Repeat the entries below exactly, pictures excluded.

=== Section Start ===

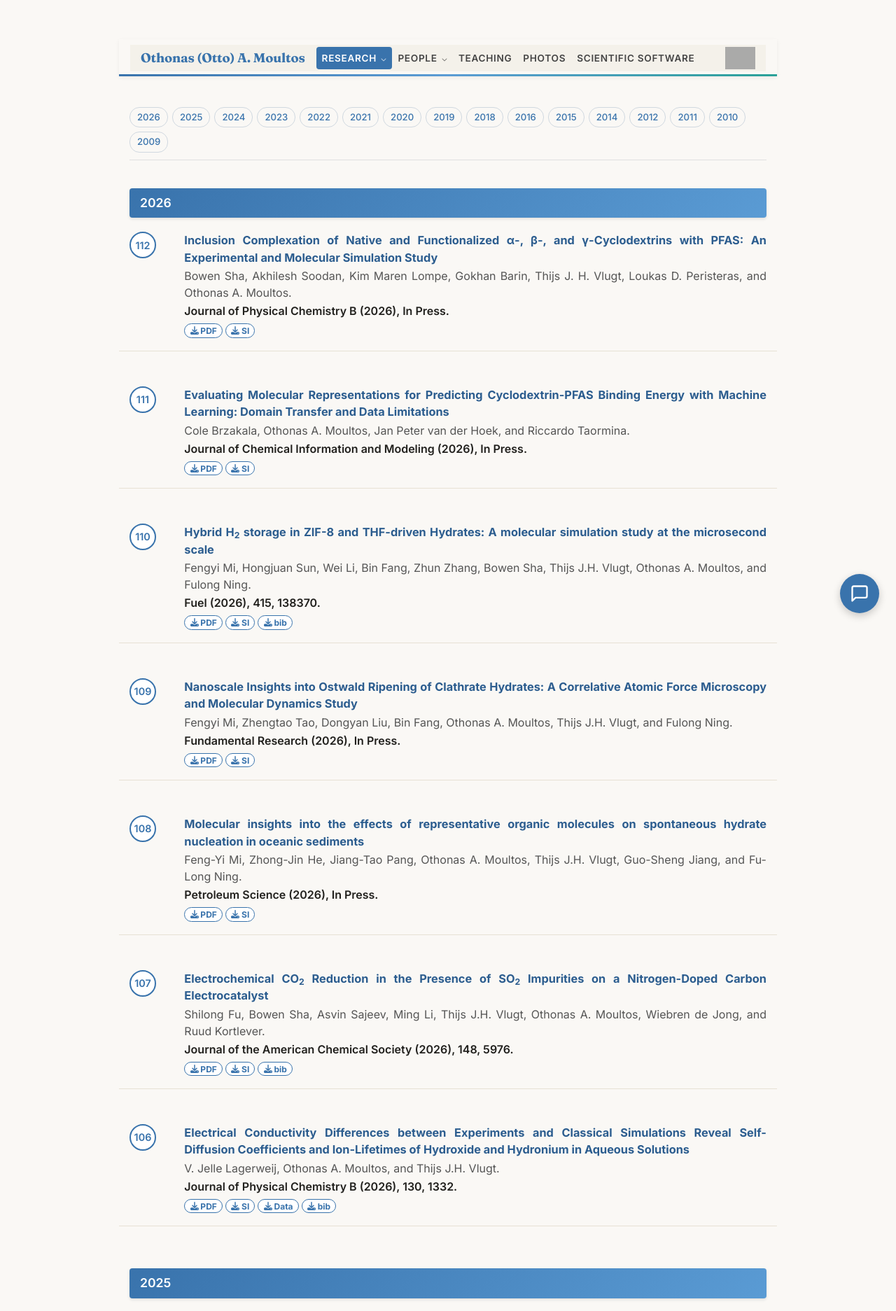
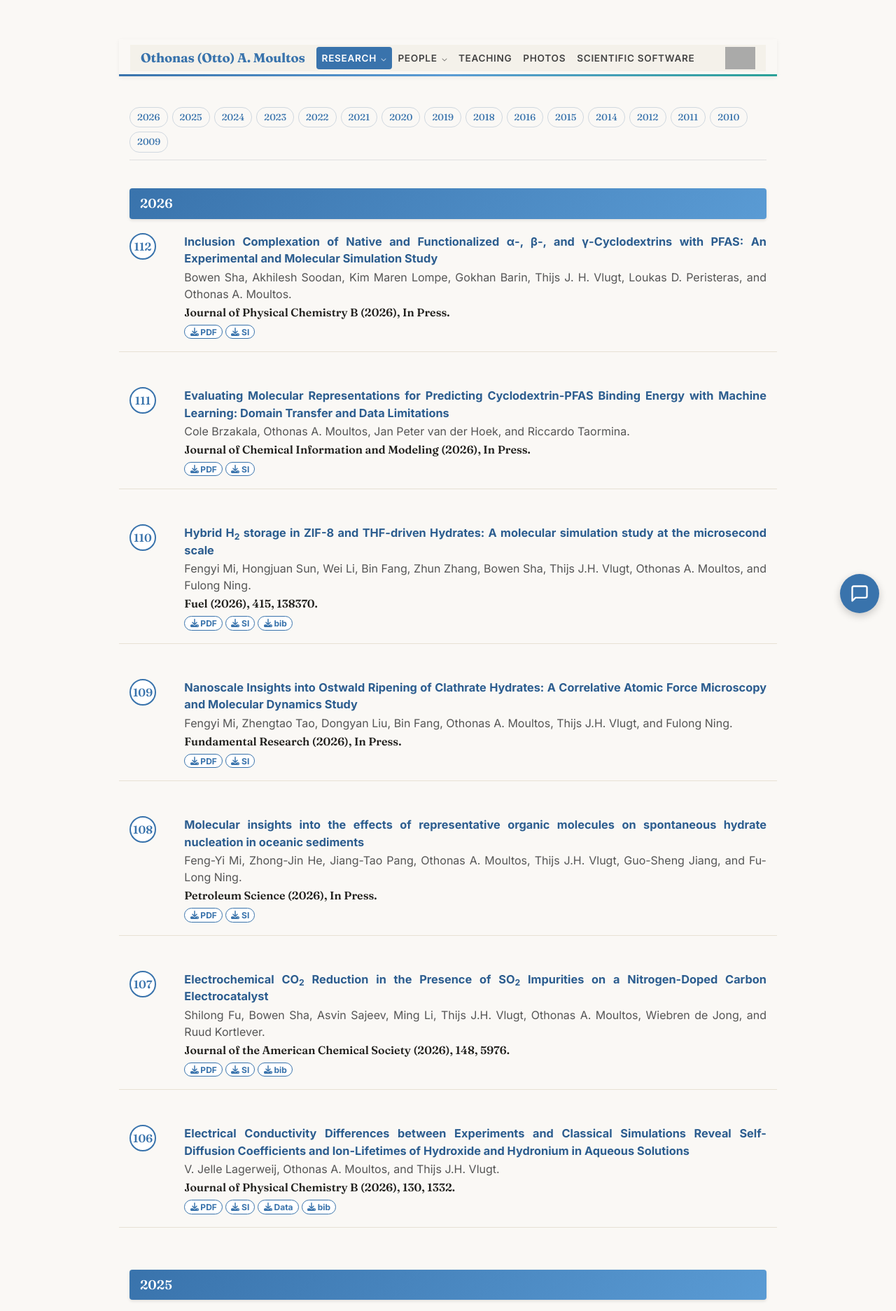
Before and after one commit to omoultosEthTuDelft/web, a Jekyll site: the page built from publications/index.md, in a window 1280 px wide. Shown: the top 1873 px of the page at 70% size. Built offline with Jekyll 4.4.1, drawn with Linux system fonts in a browser that asks for light colours.

Commit message:
Editorial restyle step 3: old-style figures for pub numbers and years
Fraunces with onum on publication number circles, venue lines, year
banners and year-nav pills, and alumni year ranges. No synthetic
small caps (Fraunces lacks true smcp glyphs).

Co-Authored-By: Claude Fable 5 <noreply@anthropic.com>

```diff
--- a/css/theme.css
+++ b/css/theme.css
@@ -316,8 +316,11 @@ a:visited { color: #3973ac; }
   color: white;
   padding: 8px 15px;
   margin: 20px 0 10px 0;
-  font-size: 1.1rem;
+  font-family: 'Fraunces', Georgia, serif;
+  font-size: 1.15rem;
   font-weight: 600;
+  font-variant-numeric: oldstyle-nums;
+  font-feature-settings: "onum" 1;
   border-radius: 4px;
   z-index: 10;
   box-shadow: 0 2px 4px rgba(0,0,0,0.1);
@@ -347,8 +350,11 @@ a:visited { color: #3973ac; }
   border: 2px solid #3973ac;
   background: #fff;
   color: #3973ac;
-  font-size: 0.9rem;
+  font-family: 'Fraunces', Georgia, serif;
+  font-size: 1rem;
   font-weight: 600;
+  font-variant-numeric: oldstyle-nums;
+  font-feature-settings: "onum" 1;
 }
 
 .pub-title {
@@ -364,7 +370,10 @@ a:visited { color: #3973ac; }
 }
 
 .pub-venue {
+  font-family: 'Fraunces', Georgia, serif;
   font-weight: 600;
+  font-variant-numeric: oldstyle-nums;
+  font-feature-settings: "onum" 1;
 }
 
 .pub-links {
@@ -398,6 +407,9 @@ a:visited { color: #3973ac; }
 }
 
 .year-nav-link {
+  font-family: 'Fraunces', Georgia, serif;
+  font-variant-numeric: oldstyle-nums;
+  font-feature-settings: "onum" 1;
   display: inline-block;
   padding: 4px 10px;
   font-size: 0.82rem;
```
Also changed, not shown: alumni/index.md (+1 -1 lines).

=== Section End ===

Answer box >>
Before and after one commit to omoultosEthTuDelft/web, a Jekyll site: the page built from publications/index.md, in a window 1280 px wide. Shown: the top 1873 px of the page at 70% size. Built offline with Jekyll 4.4.1, drawn with Linux system fonts in a browser that asks for light colours.

Commit message:
Editorial restyle step 3: old-style figures for pub numbers and years
Fraunces with onum on publication number circles, venue lines, year
banners and year-nav pills, and alumni year ranges. No synthetic
small caps (Fraunces lacks true smcp glyphs).

Co-Authored-By: Claude Fable 5 <noreply@anthropic.com>

```diff
--- a/css/theme.css
+++ b/css/theme.css
@@ -316,8 +316,11 @@ a:visited { color: #3973ac; }
   color: white;
   padding: 8px 15px;
   margin: 20px 0 10px 0;
-  font-size: 1.1rem;
+  font-family: 'Fraunces', Georgia, serif;
+  font-size: 1.15rem;
   font-weight: 600;
+  font-variant-numeric: oldstyle-nums;
+  font-feature-settings: "onum" 1;
   border-radius: 4px;
   z-index: 10;
   box-shadow: 0 2px 4px rgba(0,0,0,0.1);
@@ -347,8 +350,11 @@ a:visited { color: #3973ac; }
   border: 2px solid #3973ac;
   background: #fff;
   color: #3973ac;
-  font-size: 0.9rem;
+  font-family: 'Fraunces', Georgia, serif;
+  font-size: 1rem;
   font-weight: 600;
+  font-variant-numeric: oldstyle-nums;
+  font-feature-settings: "onum" 1;
 }
 
 .pub-title {
@@ -364,7 +370,10 @@ a:visited { color: #3973ac; }
 }
 
 .pub-venue {
+  font-family: 'Fraunces', Georgia, serif;
   font-weight: 600;
+  font-variant-numeric: oldstyle-nums;
+  font-feature-settings: "onum" 1;
 }
 
 .pub-links {
@@ -398,6 +407,9 @@ a:visited { color: #3973ac; }
 }
 
 .year-nav-link {
+  font-family: 'Fraunces', Georgia, serif;
+  font-variant-numeric: oldstyle-nums;
+  font-feature-settings: "onum" 1;
   display: inline-block;
   padding: 4px 10px;
   font-size: 0.82rem;
```
Also changed, not shown: alumni/index.md (+1 -1 lines).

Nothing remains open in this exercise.